Input data Block Start

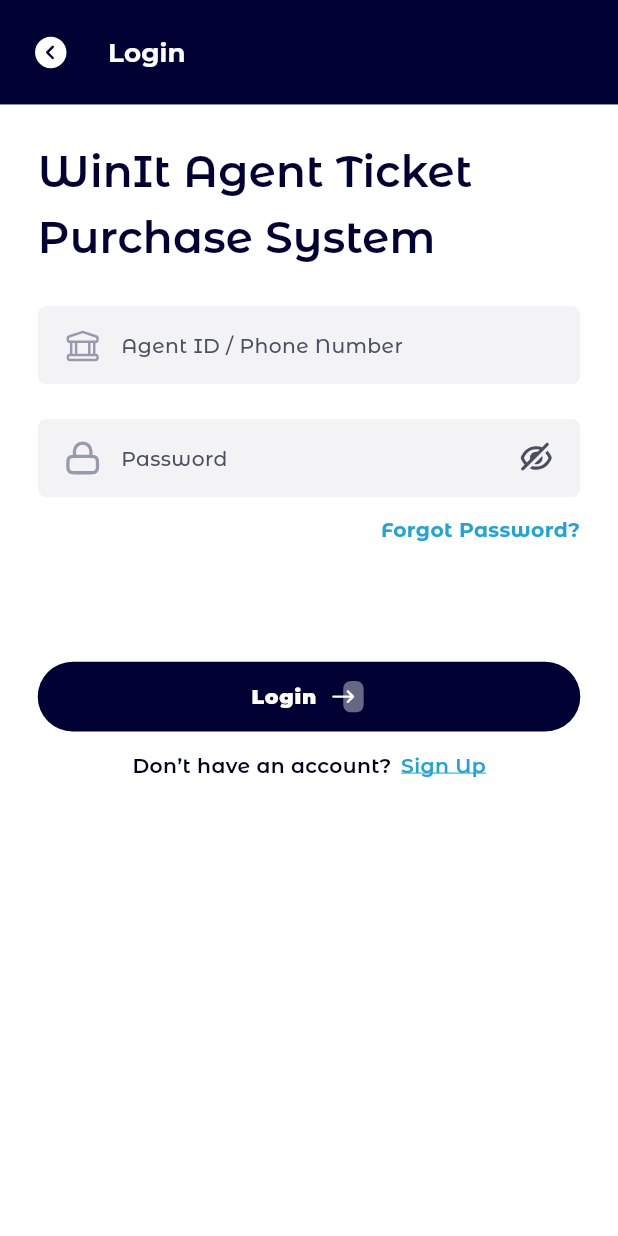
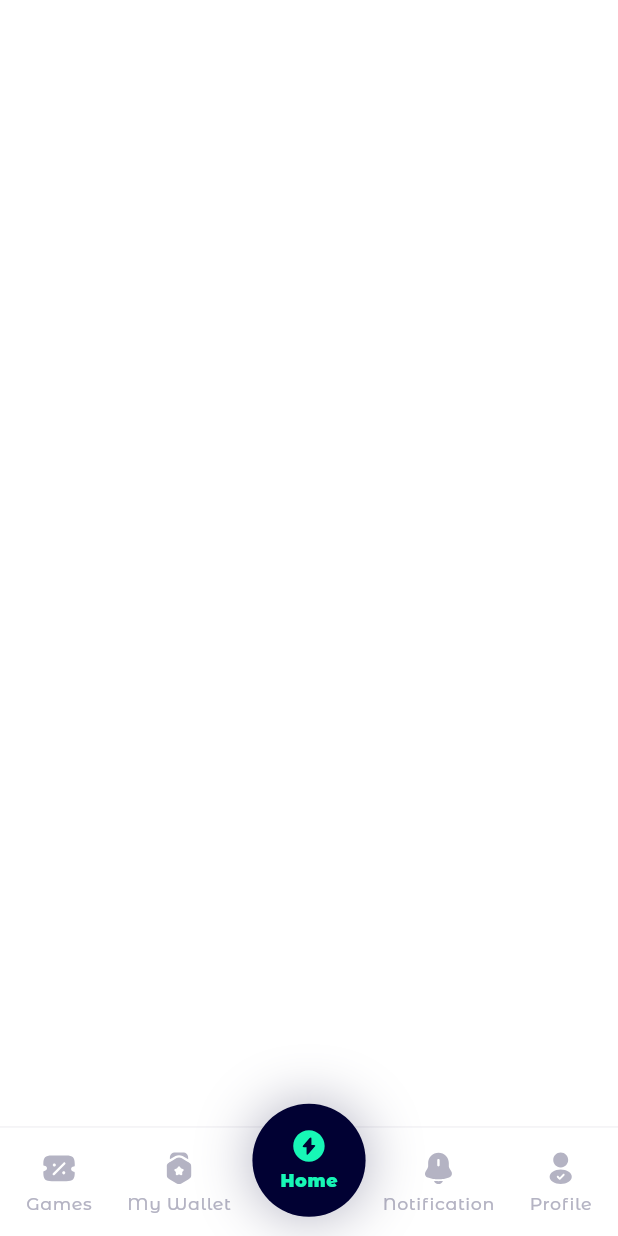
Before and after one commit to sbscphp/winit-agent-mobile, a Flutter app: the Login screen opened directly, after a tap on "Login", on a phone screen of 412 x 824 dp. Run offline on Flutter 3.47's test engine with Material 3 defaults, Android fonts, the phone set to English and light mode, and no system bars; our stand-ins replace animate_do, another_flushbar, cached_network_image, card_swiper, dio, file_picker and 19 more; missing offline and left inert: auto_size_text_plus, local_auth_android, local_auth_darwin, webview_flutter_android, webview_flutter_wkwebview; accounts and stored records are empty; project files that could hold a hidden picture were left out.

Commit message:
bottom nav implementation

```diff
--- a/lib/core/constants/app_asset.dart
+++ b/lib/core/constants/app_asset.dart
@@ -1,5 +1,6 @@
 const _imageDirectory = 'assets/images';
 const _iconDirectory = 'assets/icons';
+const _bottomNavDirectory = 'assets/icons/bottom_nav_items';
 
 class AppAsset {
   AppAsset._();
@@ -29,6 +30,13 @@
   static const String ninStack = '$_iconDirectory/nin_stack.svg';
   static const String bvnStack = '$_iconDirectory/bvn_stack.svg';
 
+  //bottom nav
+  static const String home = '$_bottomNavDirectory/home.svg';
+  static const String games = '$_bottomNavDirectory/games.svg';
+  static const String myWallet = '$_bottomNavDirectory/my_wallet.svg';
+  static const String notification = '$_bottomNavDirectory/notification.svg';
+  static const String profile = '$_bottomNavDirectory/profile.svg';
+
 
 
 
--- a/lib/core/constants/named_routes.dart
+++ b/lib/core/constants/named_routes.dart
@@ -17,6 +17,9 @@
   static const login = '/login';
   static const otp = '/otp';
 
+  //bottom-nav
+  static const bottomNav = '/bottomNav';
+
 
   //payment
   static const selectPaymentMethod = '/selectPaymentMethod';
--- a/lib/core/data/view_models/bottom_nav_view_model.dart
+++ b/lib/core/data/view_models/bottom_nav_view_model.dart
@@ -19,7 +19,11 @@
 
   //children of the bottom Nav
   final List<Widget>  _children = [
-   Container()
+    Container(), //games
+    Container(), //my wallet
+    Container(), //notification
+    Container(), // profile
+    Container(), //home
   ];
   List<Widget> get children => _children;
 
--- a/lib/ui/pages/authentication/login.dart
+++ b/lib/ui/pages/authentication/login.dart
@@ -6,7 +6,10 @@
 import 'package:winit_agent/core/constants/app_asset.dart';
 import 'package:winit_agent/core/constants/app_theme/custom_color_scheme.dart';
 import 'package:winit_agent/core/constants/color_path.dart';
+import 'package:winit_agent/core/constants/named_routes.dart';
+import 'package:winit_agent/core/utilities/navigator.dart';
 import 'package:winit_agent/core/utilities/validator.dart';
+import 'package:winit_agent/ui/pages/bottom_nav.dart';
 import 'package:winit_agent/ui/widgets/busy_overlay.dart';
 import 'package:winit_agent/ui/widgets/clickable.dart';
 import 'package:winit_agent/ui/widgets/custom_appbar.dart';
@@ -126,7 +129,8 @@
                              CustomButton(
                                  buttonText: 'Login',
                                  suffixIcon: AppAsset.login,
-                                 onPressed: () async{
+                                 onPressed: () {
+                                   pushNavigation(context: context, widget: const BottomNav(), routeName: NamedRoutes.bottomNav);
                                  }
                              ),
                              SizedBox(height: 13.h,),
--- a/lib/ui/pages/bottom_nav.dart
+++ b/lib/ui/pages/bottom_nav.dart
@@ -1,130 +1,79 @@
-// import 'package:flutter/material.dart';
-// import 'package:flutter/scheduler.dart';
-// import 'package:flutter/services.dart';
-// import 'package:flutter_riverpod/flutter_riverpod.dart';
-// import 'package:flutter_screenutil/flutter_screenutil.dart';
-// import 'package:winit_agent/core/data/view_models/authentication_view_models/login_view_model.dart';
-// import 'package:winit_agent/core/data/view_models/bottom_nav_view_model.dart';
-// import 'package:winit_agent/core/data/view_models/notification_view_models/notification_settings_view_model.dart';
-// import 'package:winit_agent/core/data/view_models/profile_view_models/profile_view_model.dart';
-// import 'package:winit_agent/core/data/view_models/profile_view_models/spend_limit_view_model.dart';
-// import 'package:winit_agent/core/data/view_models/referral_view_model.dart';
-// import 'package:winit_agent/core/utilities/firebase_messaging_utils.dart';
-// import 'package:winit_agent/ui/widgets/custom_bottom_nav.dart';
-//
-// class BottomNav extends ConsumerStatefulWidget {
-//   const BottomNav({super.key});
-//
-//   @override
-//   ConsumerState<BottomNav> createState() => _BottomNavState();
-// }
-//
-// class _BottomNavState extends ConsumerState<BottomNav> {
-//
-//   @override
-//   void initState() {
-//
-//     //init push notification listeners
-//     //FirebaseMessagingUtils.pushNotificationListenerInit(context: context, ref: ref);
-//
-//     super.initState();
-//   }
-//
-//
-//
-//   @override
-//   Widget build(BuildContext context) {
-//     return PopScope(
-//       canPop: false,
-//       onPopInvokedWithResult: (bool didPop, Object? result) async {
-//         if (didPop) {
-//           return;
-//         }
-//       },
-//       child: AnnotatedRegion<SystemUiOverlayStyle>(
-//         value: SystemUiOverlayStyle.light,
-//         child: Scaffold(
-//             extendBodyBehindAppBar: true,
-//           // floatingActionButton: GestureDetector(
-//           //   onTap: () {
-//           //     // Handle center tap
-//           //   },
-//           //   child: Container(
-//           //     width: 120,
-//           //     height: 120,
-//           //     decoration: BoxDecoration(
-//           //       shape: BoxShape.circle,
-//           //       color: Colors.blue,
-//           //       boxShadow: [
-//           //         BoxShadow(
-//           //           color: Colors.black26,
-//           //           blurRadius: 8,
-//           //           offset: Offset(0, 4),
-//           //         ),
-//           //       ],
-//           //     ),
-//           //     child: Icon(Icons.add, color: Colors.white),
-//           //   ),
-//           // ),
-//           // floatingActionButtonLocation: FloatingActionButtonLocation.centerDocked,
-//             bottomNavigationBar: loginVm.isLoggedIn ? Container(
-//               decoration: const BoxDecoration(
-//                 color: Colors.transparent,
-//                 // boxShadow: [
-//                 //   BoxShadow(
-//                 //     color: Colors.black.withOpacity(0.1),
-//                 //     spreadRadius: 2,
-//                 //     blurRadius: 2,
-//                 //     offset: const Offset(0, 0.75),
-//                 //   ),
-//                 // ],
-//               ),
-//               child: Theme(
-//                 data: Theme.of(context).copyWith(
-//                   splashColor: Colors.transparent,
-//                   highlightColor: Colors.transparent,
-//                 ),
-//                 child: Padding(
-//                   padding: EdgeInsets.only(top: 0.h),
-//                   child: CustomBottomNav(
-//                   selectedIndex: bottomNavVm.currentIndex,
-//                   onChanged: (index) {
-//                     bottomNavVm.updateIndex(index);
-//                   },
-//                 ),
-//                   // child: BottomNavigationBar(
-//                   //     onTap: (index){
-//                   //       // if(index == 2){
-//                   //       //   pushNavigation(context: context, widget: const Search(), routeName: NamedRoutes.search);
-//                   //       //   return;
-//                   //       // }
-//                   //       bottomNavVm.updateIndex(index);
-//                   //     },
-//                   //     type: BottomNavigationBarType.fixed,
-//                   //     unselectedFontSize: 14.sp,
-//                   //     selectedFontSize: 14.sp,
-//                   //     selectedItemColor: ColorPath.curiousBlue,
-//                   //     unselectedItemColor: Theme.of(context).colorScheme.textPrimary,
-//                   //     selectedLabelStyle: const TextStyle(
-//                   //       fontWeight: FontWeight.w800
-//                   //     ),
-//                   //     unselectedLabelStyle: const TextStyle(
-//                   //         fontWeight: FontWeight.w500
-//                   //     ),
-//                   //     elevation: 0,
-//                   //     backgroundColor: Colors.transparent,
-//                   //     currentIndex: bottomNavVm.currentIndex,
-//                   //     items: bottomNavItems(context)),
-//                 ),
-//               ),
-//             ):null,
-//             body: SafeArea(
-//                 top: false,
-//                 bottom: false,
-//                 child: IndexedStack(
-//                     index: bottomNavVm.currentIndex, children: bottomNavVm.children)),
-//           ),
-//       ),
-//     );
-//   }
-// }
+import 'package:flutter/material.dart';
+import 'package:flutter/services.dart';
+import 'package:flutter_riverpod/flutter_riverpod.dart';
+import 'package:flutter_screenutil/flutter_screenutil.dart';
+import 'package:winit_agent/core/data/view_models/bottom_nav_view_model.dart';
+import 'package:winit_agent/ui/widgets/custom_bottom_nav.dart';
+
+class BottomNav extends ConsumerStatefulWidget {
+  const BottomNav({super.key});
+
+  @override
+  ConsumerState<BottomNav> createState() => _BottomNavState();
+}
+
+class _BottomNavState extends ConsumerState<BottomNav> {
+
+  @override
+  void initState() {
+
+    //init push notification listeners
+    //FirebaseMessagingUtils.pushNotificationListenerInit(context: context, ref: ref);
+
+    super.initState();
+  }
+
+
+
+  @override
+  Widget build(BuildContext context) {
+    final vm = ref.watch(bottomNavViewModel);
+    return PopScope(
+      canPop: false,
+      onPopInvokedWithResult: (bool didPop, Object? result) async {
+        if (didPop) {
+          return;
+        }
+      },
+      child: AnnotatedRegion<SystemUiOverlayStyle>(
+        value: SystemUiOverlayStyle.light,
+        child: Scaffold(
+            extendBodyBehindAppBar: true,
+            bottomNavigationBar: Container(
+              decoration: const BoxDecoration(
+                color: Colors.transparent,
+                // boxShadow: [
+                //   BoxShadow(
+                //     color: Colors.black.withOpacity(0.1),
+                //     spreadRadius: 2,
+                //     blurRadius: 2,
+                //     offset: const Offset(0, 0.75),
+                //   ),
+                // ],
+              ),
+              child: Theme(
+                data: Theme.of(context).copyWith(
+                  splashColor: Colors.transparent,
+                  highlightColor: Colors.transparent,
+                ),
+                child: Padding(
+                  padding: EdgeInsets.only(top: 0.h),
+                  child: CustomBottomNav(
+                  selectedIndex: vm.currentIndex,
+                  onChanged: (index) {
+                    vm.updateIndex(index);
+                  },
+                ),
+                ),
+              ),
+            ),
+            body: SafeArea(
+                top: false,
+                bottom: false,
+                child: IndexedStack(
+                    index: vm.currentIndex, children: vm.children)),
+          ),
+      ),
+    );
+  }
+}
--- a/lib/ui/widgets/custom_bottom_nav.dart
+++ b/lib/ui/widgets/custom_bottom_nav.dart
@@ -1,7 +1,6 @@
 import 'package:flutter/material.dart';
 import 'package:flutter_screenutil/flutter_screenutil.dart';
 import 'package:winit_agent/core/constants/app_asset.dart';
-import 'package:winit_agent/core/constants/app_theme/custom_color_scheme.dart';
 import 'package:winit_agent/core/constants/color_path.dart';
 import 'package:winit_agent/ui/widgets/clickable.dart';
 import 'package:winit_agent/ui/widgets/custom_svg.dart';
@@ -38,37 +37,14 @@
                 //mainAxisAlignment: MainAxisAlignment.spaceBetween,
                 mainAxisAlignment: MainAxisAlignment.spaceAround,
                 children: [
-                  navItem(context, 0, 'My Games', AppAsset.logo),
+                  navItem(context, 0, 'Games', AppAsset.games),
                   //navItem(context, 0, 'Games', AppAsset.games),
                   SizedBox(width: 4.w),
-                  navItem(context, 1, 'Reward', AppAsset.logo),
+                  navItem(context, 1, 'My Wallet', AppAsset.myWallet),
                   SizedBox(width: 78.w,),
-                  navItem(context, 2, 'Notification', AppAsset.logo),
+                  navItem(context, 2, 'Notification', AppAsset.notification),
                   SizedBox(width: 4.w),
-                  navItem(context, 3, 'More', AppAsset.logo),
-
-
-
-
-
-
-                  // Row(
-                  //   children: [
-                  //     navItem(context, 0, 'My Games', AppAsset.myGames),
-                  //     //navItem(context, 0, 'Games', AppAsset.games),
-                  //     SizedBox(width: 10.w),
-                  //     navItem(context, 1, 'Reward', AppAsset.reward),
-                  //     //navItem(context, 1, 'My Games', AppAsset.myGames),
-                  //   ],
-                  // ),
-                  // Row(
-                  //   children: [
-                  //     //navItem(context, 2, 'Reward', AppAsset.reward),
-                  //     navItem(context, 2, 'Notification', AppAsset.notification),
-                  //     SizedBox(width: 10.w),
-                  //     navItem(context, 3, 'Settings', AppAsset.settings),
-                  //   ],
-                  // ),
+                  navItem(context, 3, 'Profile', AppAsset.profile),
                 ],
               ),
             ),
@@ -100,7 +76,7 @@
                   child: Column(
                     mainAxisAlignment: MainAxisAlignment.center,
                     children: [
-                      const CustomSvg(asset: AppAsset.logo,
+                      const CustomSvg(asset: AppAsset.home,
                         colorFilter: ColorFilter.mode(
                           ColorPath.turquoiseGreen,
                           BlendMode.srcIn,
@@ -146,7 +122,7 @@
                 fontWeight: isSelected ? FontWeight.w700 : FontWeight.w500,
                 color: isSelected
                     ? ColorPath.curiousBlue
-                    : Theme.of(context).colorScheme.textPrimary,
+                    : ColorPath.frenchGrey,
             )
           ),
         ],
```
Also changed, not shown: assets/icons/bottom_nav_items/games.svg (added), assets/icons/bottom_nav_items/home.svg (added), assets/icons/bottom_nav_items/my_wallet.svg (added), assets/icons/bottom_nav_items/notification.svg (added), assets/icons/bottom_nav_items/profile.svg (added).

Input data Block End

- **Task prompt**
The answer should contain only the lines from the beginning of the material above through the line with "bottom nav implementation", retyped exactly, with the pictures removed.

- **Response below**
Before and after one commit to sbscphp/winit-agent-mobile, a Flutter app: the Login screen opened directly, after a tap on "Login", on a phone screen of 412 x 824 dp. Run offline on Flutter 3.47's test engine with Material 3 defaults, Android fonts, the phone set to English and light mode, and no system bars; our stand-ins replace animate_do, another_flushbar, cached_network_image, card_swiper, dio, file_picker and 19 more; missing offline and left inert: auto_size_text_plus, local_auth_android, local_auth_darwin, webview_flutter_android, webview_flutter_wkwebview; accounts and stored records are empty; project files that could hold a hidden picture were left out.

Commit message:
bottom nav implementation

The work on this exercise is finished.